It’s been reported that vitamin D supplements won’t protect healthy, middle-aged adults from osteoporosis. For patients with low bone mass, treatment with an antiresorptive agent or, if bone mass is very low and fractures are present, then an anabolic agent is needed in addition to vitamin D.
Although vitamin D is generally beneficial, there are potential side effects, so supplementation should be used in patients who have low vitamin D levels and who need vitamin D to a normal serum level. Before you stop taking the supplement, make sure you aren’t deficient in vitamin D, says rheumatologist Chad Deal, MD.
“Vitamin D can have a positive impact,” says Dr. Deal. “If you’re healthy and aren’t getting treatment for any medical problems, you don’t have to worry about starting supplements. But if you are now taking supplements, be sure to get your vitamin D levels checked before stopping.”
Groups who need vitamin D or are at risk for vitamin D deficiency include:
- Post-menopausal women.
- Men and women on long-term steroids.
- Elderly people (home-bound or in nursing homes/assisted living).
- Expectant and breastfeeding mothers.
- People with chronic kidney disease.
- People with parathyroid disease.
- Obese individuals.
“If you aren’t sure if you’re at risk for vitamin D deficiency, ask your doctor to check your vitamin D level,” he says. “They should work with you and repeat the easy blood test required to make sure you’re taking the right amount of supplement.”
Calcium and vitamin D: a partnership
Calcium and vitamin D is the dynamic duo that works together to strengthen and protect your bones. For years, healthcare providers have recommended that postmenopausal women take calcium and vitamin D supplements to prevent osteoporosis, a bone-thinning disease that is a major cause of devastating fractures in old age.
Research linking calcium supplements to heart attack and stroke caused many to take vitamin D supplements alone for prevention.

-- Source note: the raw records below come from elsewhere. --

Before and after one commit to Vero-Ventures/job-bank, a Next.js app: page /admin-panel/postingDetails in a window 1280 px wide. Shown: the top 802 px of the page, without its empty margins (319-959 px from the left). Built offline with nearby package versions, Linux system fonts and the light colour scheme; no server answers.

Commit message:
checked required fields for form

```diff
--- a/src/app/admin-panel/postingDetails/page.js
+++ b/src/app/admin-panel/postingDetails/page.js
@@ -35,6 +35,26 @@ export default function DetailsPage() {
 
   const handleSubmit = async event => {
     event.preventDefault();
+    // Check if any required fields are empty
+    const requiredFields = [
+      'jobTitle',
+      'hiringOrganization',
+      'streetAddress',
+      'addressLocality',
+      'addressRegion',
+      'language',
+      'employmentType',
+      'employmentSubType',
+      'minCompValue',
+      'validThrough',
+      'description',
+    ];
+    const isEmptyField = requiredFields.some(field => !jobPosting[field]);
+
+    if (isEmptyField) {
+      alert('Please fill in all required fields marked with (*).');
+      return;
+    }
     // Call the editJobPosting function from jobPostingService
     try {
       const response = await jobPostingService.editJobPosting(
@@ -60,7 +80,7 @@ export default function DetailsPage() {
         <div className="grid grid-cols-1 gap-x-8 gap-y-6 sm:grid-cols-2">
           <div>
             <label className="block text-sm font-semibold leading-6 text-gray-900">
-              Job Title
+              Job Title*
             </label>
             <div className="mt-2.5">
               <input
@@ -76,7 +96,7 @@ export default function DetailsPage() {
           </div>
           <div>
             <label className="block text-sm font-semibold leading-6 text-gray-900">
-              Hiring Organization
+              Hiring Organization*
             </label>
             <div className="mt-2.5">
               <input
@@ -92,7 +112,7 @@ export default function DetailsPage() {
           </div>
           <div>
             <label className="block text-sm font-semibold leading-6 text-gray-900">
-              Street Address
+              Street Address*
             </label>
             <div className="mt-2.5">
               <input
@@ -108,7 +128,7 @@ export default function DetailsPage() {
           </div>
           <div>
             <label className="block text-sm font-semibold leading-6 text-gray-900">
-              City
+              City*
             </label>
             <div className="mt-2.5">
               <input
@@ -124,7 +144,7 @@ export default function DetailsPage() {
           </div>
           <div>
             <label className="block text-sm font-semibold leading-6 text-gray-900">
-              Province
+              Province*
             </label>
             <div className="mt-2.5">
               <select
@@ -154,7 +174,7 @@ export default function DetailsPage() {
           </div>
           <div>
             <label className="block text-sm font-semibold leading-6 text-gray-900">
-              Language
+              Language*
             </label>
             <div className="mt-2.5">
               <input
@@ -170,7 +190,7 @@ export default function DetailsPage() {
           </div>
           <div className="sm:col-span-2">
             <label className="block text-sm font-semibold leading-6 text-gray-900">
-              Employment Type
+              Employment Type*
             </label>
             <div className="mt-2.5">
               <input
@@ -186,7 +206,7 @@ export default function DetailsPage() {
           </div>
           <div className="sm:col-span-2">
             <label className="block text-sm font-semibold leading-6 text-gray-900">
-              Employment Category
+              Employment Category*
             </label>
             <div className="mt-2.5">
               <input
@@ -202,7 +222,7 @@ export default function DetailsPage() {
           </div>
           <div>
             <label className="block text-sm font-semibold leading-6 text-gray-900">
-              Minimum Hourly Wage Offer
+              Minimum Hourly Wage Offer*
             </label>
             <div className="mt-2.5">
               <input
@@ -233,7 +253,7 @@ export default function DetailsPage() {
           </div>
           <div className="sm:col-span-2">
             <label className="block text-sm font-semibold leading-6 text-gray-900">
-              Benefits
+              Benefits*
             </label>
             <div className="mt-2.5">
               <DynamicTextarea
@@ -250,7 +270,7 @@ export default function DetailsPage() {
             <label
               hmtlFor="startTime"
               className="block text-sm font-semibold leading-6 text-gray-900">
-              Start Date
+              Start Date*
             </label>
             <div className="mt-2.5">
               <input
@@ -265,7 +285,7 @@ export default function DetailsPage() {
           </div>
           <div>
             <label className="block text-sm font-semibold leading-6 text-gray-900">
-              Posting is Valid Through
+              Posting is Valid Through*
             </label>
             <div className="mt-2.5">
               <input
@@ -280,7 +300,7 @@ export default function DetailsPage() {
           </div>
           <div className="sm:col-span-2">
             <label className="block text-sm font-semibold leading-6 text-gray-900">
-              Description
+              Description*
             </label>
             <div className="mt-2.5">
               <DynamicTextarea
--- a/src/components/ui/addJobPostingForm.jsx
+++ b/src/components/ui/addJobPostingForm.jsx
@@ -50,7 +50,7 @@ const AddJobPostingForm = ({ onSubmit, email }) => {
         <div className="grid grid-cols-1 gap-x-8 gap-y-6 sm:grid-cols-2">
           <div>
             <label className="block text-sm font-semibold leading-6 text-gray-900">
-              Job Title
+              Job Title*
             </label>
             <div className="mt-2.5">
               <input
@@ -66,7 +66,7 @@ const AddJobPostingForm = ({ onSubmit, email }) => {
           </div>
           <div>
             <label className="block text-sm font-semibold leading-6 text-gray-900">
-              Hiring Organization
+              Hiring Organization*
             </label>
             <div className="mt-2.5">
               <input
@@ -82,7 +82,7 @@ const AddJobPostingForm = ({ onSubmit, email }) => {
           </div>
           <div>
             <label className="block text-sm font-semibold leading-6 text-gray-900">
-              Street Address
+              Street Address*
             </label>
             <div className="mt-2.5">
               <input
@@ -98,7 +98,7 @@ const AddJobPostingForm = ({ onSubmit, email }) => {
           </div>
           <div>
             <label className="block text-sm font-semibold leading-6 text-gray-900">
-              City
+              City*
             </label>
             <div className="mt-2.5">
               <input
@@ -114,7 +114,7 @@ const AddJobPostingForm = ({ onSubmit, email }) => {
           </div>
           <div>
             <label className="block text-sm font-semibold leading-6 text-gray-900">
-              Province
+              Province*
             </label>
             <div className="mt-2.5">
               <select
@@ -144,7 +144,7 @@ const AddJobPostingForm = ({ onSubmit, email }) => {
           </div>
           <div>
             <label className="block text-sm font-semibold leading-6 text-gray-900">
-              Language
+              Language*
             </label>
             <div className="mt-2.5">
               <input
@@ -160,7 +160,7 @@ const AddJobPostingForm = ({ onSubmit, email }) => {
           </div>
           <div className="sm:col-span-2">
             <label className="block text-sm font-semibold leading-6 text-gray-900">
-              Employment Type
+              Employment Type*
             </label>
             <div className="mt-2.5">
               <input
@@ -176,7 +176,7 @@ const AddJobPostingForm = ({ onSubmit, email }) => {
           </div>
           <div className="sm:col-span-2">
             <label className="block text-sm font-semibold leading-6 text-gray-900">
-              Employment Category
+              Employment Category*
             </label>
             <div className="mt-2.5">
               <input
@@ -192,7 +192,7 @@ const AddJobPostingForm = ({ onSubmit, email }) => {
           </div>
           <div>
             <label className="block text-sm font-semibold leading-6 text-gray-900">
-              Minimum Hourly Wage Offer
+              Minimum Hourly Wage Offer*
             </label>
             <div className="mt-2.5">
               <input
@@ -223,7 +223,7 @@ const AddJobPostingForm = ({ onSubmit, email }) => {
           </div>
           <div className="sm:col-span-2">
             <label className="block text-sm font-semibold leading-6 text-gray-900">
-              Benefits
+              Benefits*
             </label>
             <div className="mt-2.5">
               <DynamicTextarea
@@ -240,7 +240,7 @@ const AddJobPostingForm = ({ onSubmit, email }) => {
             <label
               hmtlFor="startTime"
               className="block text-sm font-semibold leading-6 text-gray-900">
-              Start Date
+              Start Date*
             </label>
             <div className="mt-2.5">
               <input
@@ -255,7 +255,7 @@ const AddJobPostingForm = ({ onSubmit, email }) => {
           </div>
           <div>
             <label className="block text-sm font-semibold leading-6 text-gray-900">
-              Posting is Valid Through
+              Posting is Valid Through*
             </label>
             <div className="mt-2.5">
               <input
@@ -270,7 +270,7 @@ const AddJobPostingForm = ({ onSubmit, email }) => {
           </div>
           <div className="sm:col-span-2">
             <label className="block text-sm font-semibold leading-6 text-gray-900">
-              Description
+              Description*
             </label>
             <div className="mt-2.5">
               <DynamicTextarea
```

“Calcium supplements can increase calcification in the arteries and predispose people, especially women, to heart disease,” he says. “That’s why we always prefer dietary calcium. However, some people get adequate dietary calcium but are low in vitamin D.”
What protects from fractures?
For older patients at risk of vitamin D deficiency, supplements can have a major impact. They can prevent osteomalacia, a softening of the bone that makes fractures more likely.
A University of Auckland meta-study reported that vitamin D supplements had little effect on bone density.
“We would not expect vitamin D supplements to have a large impact on bone density unless the deficiency was severe,” he says. “Then their impact could be significant.”
Improving bone density is not the only way to prevent fractures — especially in older patients. Vitamin D can also have huge benefits for muscle function, cognition and falling.
One study found no evidence that vitamin D supplements reduced mortality, or prevented falls or fractures. A different study found no evidence that vitamin D supplements reduced overall mortality. Drilling down into the type of supplement taken, however, vitamin D3 significantly reduced mortality while vitamin D2 slightly increased mortality.
What you can do now
“If you’re concerned about vitamin D deficiency, ask your doctor to check your vitamin D level,” says Dr. Deal. “If the level is low and your provider starts you on supplements, you need repeat testing in eight to 12 weeks to make sure the level is not too high or too low.”
If testing shows your vitamin D level is normal, you need repeat testing every two to three years unless you have major changes in your overall health.
Different diseases need different doses of vitamin D. If you have chronic kidney disease or parathyroid disease, ask your kidney specialist or endocrinologist about the type and dose of vitamin D you need.
If you’re pregnant or breastfeeding, Dr. Deal recommends you keep taking vitamin D supplements as long as your doctor prescribes them. The supplement is linked to healthy development for you and your baby.
For bone health, be sure to stay active and remember to eat a calcium-rich diet. Consult with your doctor frequently to make sure you’re taking the right steps to current (and future) bone health.